## Assignment:
Please give back each line below unchanged; none of the pictures should appear.

== Source records

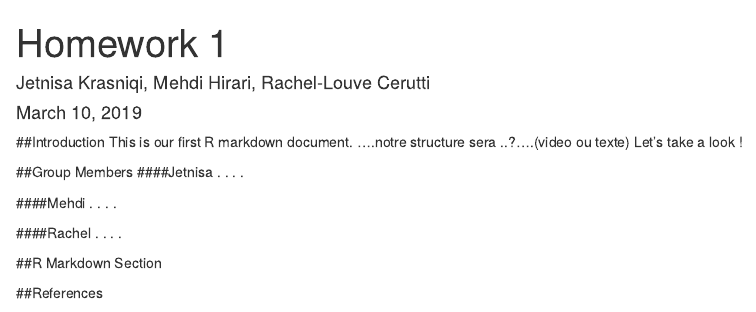
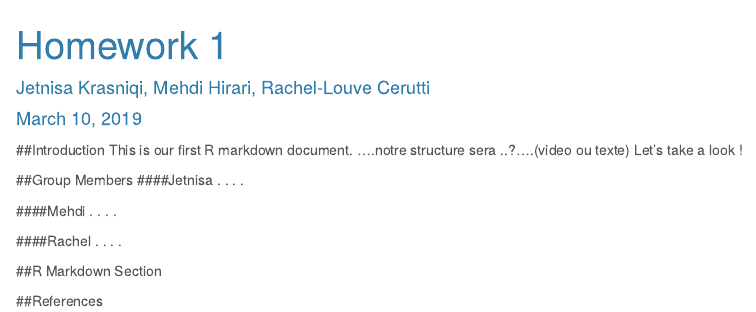
Before and after one commit to Rachelouve/Intro_R_HWM1, an R Markdown document (HW1.Rmd): the page in a window 1100 px wide, from its top. Rendered offline with R 4.5, knitr and Pandoc, with nearby package versions.

Commit message:
Update HW1.Rmd
changed theme and highlight

```diff
--- a/HW1.Rmd
+++ b/HW1.Rmd
@@ -2,7 +2,10 @@
 title: "Homework 1"
 author: "Jetnisa Krasniqi, Mehdi Hirari, Rachel-Louve Cerutti"
 date: "March 10, 2019"
-output: html_document
+output:
+   html_document:
+     theme: cerulean
+     highlight: tango
 ---
 ##Introduction
 This is our first R markdown document.  ....notre structure sera ..?....(video ou texte)
```
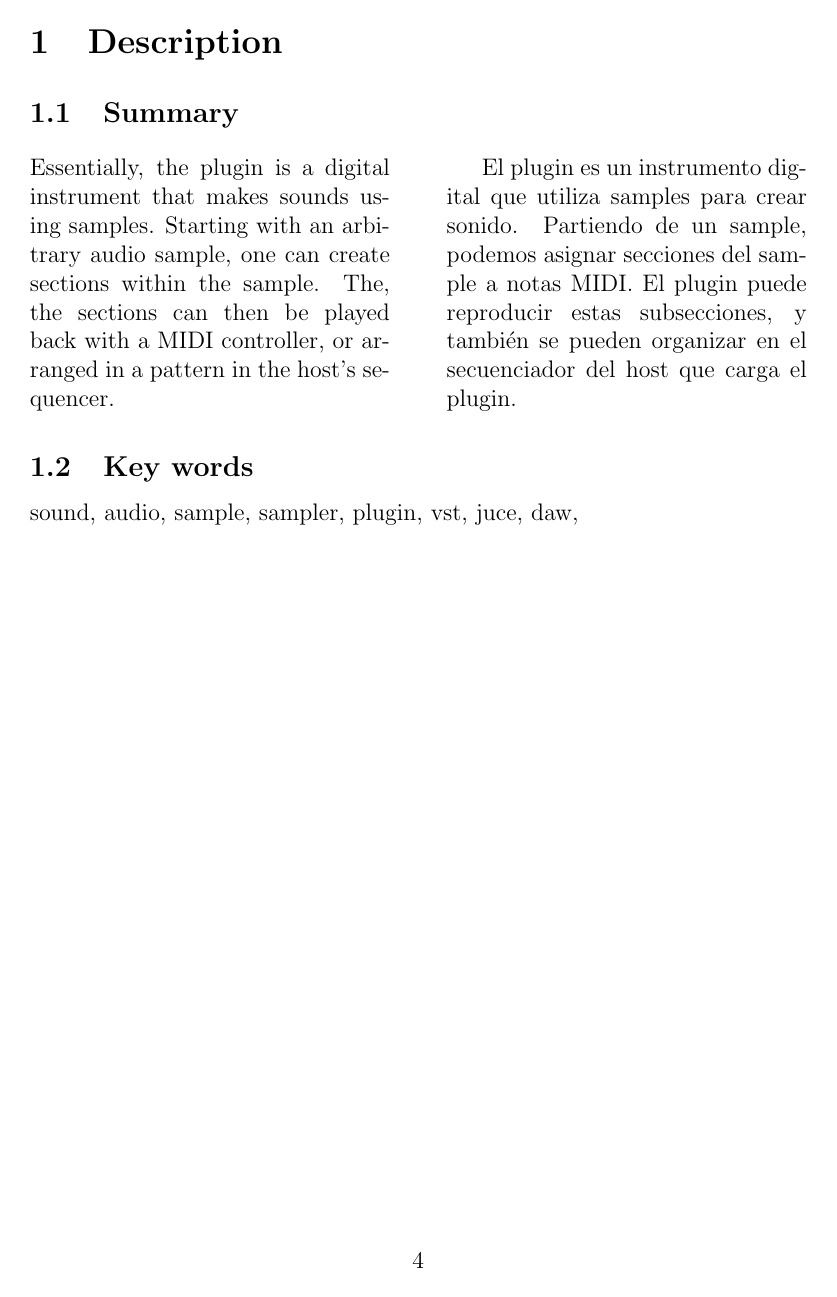
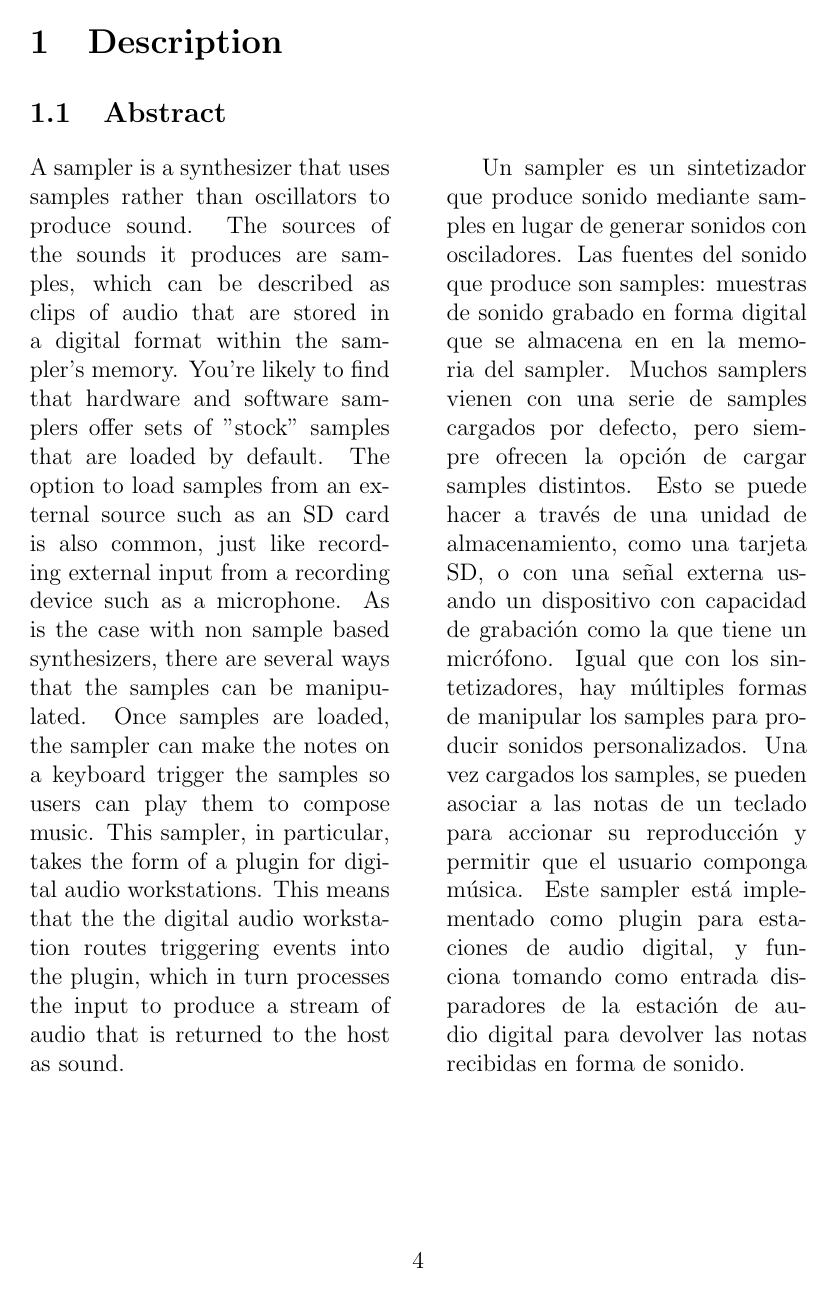
Before and after one commit to azohc/jucesampler, a LaTeX document (memoire/mem-jcs.tex): page 4 of 7 before the commit and page 4 of 8 after it. Compiled offline with pdfLaTeX.

Commit message:
summary, keywords

```diff
--- a/memoire/mem-jcs.tex
+++ b/memoire/mem-jcs.tex
@@ -19,7 +19,7 @@
 
 
 
-\title{Instrumento virtual basado en samples para estaciones de trabajo de audio digital\\A sampler plugin for digital audio workstations}
+\title{Instrumento virtual basado en samples para estaciones de trabajo de audio digital\\Sampler plugin for digital audio workstations}
 \author{Juan Chozas Sumbera}
 
 
@@ -43,14 +43,16 @@
 	\newpage
 	\section{Description}
 
-	\begin{multicols}{2}[\subsection{Summary}]
-	Essentially, the plugin is a digital instrument that makes sounds using samples. Starting with an arbitrary audio sample, one can create sections within the sample. The, the sections can then be played back with a MIDI controller, or arranged in a pattern in the host's sequencer.
+	\begin{multicols}{2}[\subsection{Abstract}]
+	A sampler is a synthesizer that uses samples rather than oscillators to produce sound.  The sources of the sounds it produces are samples, which can be described as clips of audio that are stored in a digital format within the sampler's memory. You're likely to find that hardware and software samplers offer sets of "stock" samples that are loaded by default. The option to load samples from an external source such as an SD card is also common, just like recording external input from a recording device such as a microphone. As is the case with non sample based synthesizers, there are several ways that the samples can be manipulated. Once samples are loaded, the sampler can make the notes on a keyboard trigger the samples so users can play them to compose music. This sampler, in particular, takes the form of a plugin for digital audio workstations. This means that the the digital audio workstation routes triggering events into the plugin, which in turn processes the input to produce a stream of audio that is returned to the host as sound.\\
 
-	El plugin es un instrumento digital que utiliza samples para crear sonido. Partiendo de un sample, podemos asignar secciones del sample a notas MIDI. El plugin puede reproducir estas subsecciones, y también se pueden organizar en el secuenciador del host que carga el plugin.
+
+	Un sampler es un sintetizador que produce sonido mediante samples en lugar de generar sonidos con osciladores. Las fuentes del sonido que produce son samples: muestras de sonido grabado en forma digital que se almacena en en la memoria del sampler. Muchos samplers vienen con una serie de samples cargados por defecto, pero siempre ofrecen la opción de cargar samples distintos. Esto se puede hacer a través de una unidad de almacenamiento, como una tarjeta SD, o con una señal externa usando un dispositivo con capacidad de grabación como la que tiene un micrófono. Igual que con los sintetizadores, hay múltiples formas de manipular los samples para producir sonidos personalizados. Una vez cargados los samples, se pueden asociar a las notas de un teclado para accionar su reproducción y permitir que el usuario componga música. Este sampler está implementado como plugin para estaciones de audio digital, y funciona tomando como entrada disparadores de la estación de audio digital para devolver las notas recibidas en forma de sonido.
 	\end{multicols}
 
 	\subsection{Key words}
-		sound, audio, sample, sampler, plugin, vst, juce, daw,
+		sound, sampler, sample, sampling, digital instrument, plugin, synthesizer\\
+		sonido, muestra, muestreo, instrumento digital, sintetizador
 
 
 	% c. una introducción con los antecedentes, objetivos y plan de trabajo,
```
Also changed, not shown: memoire/mem-jcs.pdf, memoire/mem-jcs.tex (4 more changed lines), 5 other files.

====

## Solution for this problem:
Before and after one commit to Rachelouve/Intro_R_HWM1, an R Markdown document (HW1.Rmd): the page in a window 1100 px wide, from its top. Rendered offline with R 4.5, knitr and Pandoc, with nearby package versions.

Commit message:
Update HW1.Rmd
changed theme and highlight

```diff
--- a/HW1.Rmd
+++ b/HW1.Rmd
@@ -2,7 +2,10 @@
 title: "Homework 1"
 author: "Jetnisa Krasniqi, Mehdi Hirari, Rachel-Louve Cerutti"
 date: "March 10, 2019"
-output: html_document
+output:
+   html_document:
+     theme: cerulean
+     highlight: tango
 ---
 ##Introduction
 This is our first R markdown document.  ....notre structure sera ..?....(video ou texte)
```
Before and after one commit to azohc/jucesampler, a LaTeX document (memoire/mem-jcs.tex): page 4 of 7 before the commit and page 4 of 8 after it. Compiled offline with pdfLaTeX.

Commit message:
summary, keywords

```diff
--- a/memoire/mem-jcs.tex
+++ b/memoire/mem-jcs.tex
@@ -19,7 +19,7 @@
 
 
 
-\title{Instrumento virtual basado en samples para estaciones de trabajo de audio digital\\A sampler plugin for digital audio workstations}
+\title{Instrumento virtual basado en samples para estaciones de trabajo de audio digital\\Sampler plugin for digital audio workstations}
 \author{Juan Chozas Sumbera}
 
 
@@ -43,14 +43,16 @@
 	\newpage
 	\section{Description}
 
-	\begin{multicols}{2}[\subsection{Summary}]
-	Essentially, the plugin is a digital instrument that makes sounds using samples. Starting with an arbitrary audio sample, one can create sections within the sample. The, the sections can then be played back with a MIDI controller, or arranged in a pattern in the host's sequencer.
+	\begin{multicols}{2}[\subsection{Abstract}]
+	A sampler is a synthesizer that uses samples rather than oscillators to produce sound.  The sources of the sounds it produces are samples, which can be described as clips of audio that are stored in a digital format within the sampler's memory. You're likely to find that hardware and software samplers offer sets of "stock" samples that are loaded by default. The option to load samples from an external source such as an SD card is also common, just like recording external input from a recording device such as a microphone. As is the case with non sample based synthesizers, there are several ways that the samples can be manipulated. Once samples are loaded, the sampler can make the notes on a keyboard trigger the samples so users can play them to compose music. This sampler, in particular, takes the form of a plugin for digital audio workstations. This means that the the digital audio workstation routes triggering events into the plugin, which in turn processes the input to produce a stream of audio that is returned to the host as sound.\\
 
-	El plugin es un instrumento digital que utiliza samples para crear sonido. Partiendo de un sample, podemos asignar secciones del sample a notas MIDI. El plugin puede reproducir estas subsecciones, y también se pueden organizar en el secuenciador del host que carga el plugin.
+
+	Un sampler es un sintetizador que produce sonido mediante samples en lugar de generar sonidos con osciladores. Las fuentes del sonido que produce son samples: muestras de sonido grabado en forma digital que se almacena en en la memoria del sampler. Muchos samplers vienen con una serie de samples cargados por defecto, pero siempre ofrecen la opción de cargar samples distintos. Esto se puede hacer a través de una unidad de almacenamiento, como una tarjeta SD, o con una señal externa usando un dispositivo con capacidad de grabación como la que tiene un micrófono. Igual que con los sintetizadores, hay múltiples formas de manipular los samples para producir sonidos personalizados. Una vez cargados los samples, se pueden asociar a las notas de un teclado para accionar su reproducción y permitir que el usuario componga música. Este sampler está implementado como plugin para estaciones de audio digital, y funciona tomando como entrada disparadores de la estación de audio digital para devolver las notas recibidas en forma de sonido.
 	\end{multicols}
 
 	\subsection{Key words}
-		sound, audio, sample, sampler, plugin, vst, juce, daw,
+		sound, sampler, sample, sampling, digital instrument, plugin, synthesizer\\
+		sonido, muestra, muestreo, instrumento digital, sintetizador
 
 
 	% c. una introducción con los antecedentes, objetivos y plan de trabajo,
```
Also changed, not shown: memoire/mem-jcs.pdf, memoire/mem-jcs.tex (4 more changed lines), 5 other files.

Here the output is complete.